Could Demonic Possession Really Happen?

Reader’s Question

Is demonic possession possible, and do you believe it could happen?

Psychologist’s Reply

Psychiatric illness has been present for thousands of years. During those years, the symptoms were thought to be related to demonic possession, a disturbance of “humors”, tree spirits, etc. Modern psychiatry and psychology recognize that symptoms and behaviors once felt to be related to demonic possession are related to disturbances in brain chemistry.

How do we know these symptoms and behaviors are related to brain chemistry? First, we can artifically duplicate almost any recognized symptom or behavior by using medications and chemicals that are known to change brain chemistry. We can create paranoia, hallucinations, etc. Second, we can reduce and sometimes eliminate these same symptoms with the proper medications. Third, when treating folks with severe psychiatric illness, the same symptoms return when they stop their medications…then go away again when the medications are returned. Lastly, this current model works across cultures.

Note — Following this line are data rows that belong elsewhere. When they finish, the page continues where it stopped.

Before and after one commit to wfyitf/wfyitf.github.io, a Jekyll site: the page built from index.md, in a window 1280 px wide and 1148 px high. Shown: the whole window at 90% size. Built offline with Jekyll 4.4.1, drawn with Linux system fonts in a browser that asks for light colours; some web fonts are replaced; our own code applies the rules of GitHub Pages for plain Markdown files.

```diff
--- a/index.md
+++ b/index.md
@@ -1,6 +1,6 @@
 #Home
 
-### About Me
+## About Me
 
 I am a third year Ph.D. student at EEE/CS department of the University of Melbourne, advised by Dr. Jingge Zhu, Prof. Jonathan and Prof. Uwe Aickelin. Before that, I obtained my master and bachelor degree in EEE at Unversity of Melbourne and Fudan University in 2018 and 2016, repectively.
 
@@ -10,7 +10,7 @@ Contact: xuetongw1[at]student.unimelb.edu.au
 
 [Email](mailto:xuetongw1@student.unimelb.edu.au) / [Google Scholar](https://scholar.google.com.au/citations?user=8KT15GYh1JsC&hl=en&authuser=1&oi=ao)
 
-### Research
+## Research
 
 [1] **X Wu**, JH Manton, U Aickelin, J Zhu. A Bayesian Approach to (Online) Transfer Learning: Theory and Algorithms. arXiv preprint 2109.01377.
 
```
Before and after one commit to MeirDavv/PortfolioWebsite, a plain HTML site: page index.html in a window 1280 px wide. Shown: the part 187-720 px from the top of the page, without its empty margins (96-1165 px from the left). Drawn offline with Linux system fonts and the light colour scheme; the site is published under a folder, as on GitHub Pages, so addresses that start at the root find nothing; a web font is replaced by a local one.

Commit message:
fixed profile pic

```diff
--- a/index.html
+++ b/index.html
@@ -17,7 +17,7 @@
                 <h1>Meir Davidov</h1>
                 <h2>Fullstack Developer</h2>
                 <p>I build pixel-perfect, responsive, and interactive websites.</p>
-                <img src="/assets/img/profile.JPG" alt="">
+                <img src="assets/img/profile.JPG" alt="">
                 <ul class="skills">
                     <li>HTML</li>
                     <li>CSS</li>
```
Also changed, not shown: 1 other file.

It’s also important to remember that psychiatric illness exaggerates and amplifies the existing cultural, spiritual, and personal beliefs of the individual. In short, people who believe in demonic possession are the only ones who experience it. A non-believer is unlikely to experience demonic possession. It’s also true that in most cases, only folks who have a prior belief in alien life ever report being abducted. Psychiatric symptoms, while similar in their neurochemistry, are influenced by the experience and culture of the individual. In paranoia, the person believes they are being watched by the police in their country. An individual who only speaks English never has a hallucination in a another language…that kind of thing.

While you may find other professional opinions on the matter, this is mine.

Please read our Important Disclaimer.

All clinical material on this site is peer reviewed by one or more clinical psychologists or other qualified mental health professionals. Originally published by on and last reviewed or updated by Dr Greg Mulhauser, Managing Editor on .

Ask the Psychologist provides direct access to qualified clinical psychologists ready to answer your questions. It is overseen by the same international advisory board of distinguished academic faculty and mental health professionals — with decades of clinical and research experience in the US, UK and Europe — that delivers CounsellingResource.com, providing peer-reviewed mental health information you can trust. Our material is not intended as a substitute for direct consultation with a qualified mental health professional. CounsellingResource.com is accredited by the Health on the Net Foundation.

Copyright © 2020.